The reason it took so long is that the more we did that the more we realised that it is not fair to use someone else’s story and we became about us - not surprisingly, like always - writing about grieve than rather being simply about grieve, it became about that struggle.
Was it the reason that you put all five stages together in one song instead of making 5 single songs and make a 5 song EP?
Matt: We were going originally up to last minute to have them more separate but we thought that it would look better if they were all together because they would be less broken up when you listen to them on you iPot or whatever. When you have it on shuffle and get one 30 seconds clip of noise and it sounds horrible. It wouldn’t make any sense.
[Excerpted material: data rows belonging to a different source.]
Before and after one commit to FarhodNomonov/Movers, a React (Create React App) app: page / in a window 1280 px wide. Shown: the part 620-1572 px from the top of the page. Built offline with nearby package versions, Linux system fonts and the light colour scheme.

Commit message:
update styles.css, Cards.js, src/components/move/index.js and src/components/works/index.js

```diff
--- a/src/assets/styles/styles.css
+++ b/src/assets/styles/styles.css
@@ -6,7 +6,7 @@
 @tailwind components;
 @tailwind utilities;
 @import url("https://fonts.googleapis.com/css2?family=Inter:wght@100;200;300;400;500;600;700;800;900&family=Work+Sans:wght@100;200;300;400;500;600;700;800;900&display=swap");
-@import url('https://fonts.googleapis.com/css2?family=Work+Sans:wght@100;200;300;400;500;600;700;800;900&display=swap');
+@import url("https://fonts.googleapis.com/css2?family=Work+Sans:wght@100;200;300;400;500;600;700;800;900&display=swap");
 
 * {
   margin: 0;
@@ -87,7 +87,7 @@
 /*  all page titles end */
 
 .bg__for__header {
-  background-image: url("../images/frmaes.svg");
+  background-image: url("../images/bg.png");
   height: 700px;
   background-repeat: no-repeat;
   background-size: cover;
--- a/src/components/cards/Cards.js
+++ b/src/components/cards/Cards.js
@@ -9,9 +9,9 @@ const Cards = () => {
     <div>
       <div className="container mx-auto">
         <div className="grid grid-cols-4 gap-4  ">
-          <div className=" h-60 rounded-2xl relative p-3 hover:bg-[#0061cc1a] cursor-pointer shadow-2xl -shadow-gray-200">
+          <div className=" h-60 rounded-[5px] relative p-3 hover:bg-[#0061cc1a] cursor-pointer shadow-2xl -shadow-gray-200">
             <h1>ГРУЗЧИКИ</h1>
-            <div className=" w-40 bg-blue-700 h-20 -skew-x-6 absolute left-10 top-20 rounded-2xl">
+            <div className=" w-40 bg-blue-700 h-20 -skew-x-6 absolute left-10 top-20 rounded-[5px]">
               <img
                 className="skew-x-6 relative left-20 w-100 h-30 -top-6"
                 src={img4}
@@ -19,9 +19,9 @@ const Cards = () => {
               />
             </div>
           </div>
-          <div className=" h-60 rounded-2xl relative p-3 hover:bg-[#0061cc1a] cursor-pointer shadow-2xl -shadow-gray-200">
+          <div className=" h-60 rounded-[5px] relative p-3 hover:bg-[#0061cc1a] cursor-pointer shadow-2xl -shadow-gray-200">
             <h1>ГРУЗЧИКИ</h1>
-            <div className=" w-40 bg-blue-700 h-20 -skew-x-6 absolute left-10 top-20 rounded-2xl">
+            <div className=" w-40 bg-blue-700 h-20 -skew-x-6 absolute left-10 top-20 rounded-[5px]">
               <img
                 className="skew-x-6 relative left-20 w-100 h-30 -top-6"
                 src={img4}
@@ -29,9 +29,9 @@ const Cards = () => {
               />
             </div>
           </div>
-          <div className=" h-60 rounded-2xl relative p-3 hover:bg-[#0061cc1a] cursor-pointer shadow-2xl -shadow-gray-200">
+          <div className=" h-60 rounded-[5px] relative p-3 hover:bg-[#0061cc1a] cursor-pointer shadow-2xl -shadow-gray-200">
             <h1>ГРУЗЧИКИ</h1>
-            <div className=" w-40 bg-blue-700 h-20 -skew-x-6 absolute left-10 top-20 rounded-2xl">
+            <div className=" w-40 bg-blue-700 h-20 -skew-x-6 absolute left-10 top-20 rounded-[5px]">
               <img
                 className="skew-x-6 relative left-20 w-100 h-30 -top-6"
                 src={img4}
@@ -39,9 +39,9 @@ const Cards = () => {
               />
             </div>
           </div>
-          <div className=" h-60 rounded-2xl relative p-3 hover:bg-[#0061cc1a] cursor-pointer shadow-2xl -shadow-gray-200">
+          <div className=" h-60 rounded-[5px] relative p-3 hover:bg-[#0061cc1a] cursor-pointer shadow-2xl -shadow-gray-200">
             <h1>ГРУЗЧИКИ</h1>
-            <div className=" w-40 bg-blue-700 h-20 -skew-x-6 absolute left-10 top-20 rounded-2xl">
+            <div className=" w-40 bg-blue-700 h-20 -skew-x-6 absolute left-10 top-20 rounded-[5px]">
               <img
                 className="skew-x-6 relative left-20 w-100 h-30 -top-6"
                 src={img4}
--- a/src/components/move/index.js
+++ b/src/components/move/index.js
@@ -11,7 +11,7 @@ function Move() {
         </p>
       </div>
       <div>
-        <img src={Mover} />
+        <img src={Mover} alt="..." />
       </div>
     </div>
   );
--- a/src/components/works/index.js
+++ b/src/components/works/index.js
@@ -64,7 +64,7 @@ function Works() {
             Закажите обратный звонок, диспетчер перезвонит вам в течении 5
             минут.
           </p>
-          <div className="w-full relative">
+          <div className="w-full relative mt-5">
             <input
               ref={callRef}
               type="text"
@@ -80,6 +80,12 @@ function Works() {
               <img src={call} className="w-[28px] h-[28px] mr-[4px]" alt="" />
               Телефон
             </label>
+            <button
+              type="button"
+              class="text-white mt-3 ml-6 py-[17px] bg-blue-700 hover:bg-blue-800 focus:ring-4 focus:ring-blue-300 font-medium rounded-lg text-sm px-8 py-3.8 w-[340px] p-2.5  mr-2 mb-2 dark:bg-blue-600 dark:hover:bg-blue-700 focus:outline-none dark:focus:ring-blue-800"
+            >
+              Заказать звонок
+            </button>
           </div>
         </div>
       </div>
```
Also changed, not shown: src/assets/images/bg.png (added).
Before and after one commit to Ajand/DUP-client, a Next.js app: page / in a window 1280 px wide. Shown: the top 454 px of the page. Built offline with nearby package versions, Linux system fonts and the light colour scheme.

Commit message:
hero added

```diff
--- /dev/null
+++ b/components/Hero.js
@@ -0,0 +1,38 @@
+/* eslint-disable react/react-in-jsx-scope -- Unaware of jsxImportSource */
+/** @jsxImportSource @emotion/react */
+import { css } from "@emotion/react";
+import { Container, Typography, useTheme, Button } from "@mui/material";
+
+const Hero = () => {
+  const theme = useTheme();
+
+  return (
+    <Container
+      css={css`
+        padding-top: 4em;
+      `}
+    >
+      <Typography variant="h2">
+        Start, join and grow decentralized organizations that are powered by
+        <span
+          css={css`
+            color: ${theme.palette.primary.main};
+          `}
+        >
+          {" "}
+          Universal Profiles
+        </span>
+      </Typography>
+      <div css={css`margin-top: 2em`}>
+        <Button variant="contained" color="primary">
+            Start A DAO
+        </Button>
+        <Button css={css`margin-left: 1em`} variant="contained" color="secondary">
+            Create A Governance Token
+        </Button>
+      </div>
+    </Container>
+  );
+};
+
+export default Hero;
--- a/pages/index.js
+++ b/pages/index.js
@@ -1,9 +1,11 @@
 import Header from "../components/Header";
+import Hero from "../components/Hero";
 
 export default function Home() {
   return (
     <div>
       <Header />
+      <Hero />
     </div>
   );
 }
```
All the sections back each other up and they sort of carry each other. I think we reached the conclusions that they didn’t really work on their own.
Lucas: I think part of it is also think “why not?”. You write something that is difficult to make why not make it a bit of effort to listen to as well. It is an commitment to sit down and listen to music for 13 minutes in a single sitting. People just don’t do this very much any more so it is a challenge to people. Do you want sit through this? Do you want to get something out of it? In terms of what we put into it, in terms of the listening experience. Basically writing a 13 minutes song made it extremely difficult to write something else after that. It took us a while to get back to the road which eventually just came ahead with Between Me and You and lots of songs on the EP.
Is the way you sing an aid to what is being said?
Matt: Absolutely. I think it is in many ways a song we wanted to write before when we have been writing other songs. It was just in terms about everything. Everything was just so focused on making it right and we were spending so long about analysing every single detail, the way things are played, they way things are sung that it is an exact reproduction of the recording when we play it live now. It’s exactly how we wanted it to be.
The lyrics is the most important thing. It is not really enough for us to just sing them I guess. There are so many artists who do it so well. I mean Nick Cave and Morrissey - in the The Smith not later - and the way in which Nick Cave sort of carries the story is incredible. The words aren’t really enough, it is the delivery which is kind of stand by to it. I hope that’s something we get across. Like “Get me a surgeon”: we wanted that sentence kind of building and getting out of control for a moment.
It was nice of you to put the lyrics to it as well.
Matt: A friend of mine called Clem [Garritty] did design it. And I just loved it, we all loved it. It looks great and also when you’re doing a digital release it feels a bit cold. You just clicking “Download” and it appears on your iTunes. It is nice to have something else to look at.
Thank you very much for the interview, guys!
And here is the fabulous video to the single. Enjoy!
Thank you for reading, thank you Spring Offensive and thank you Tim,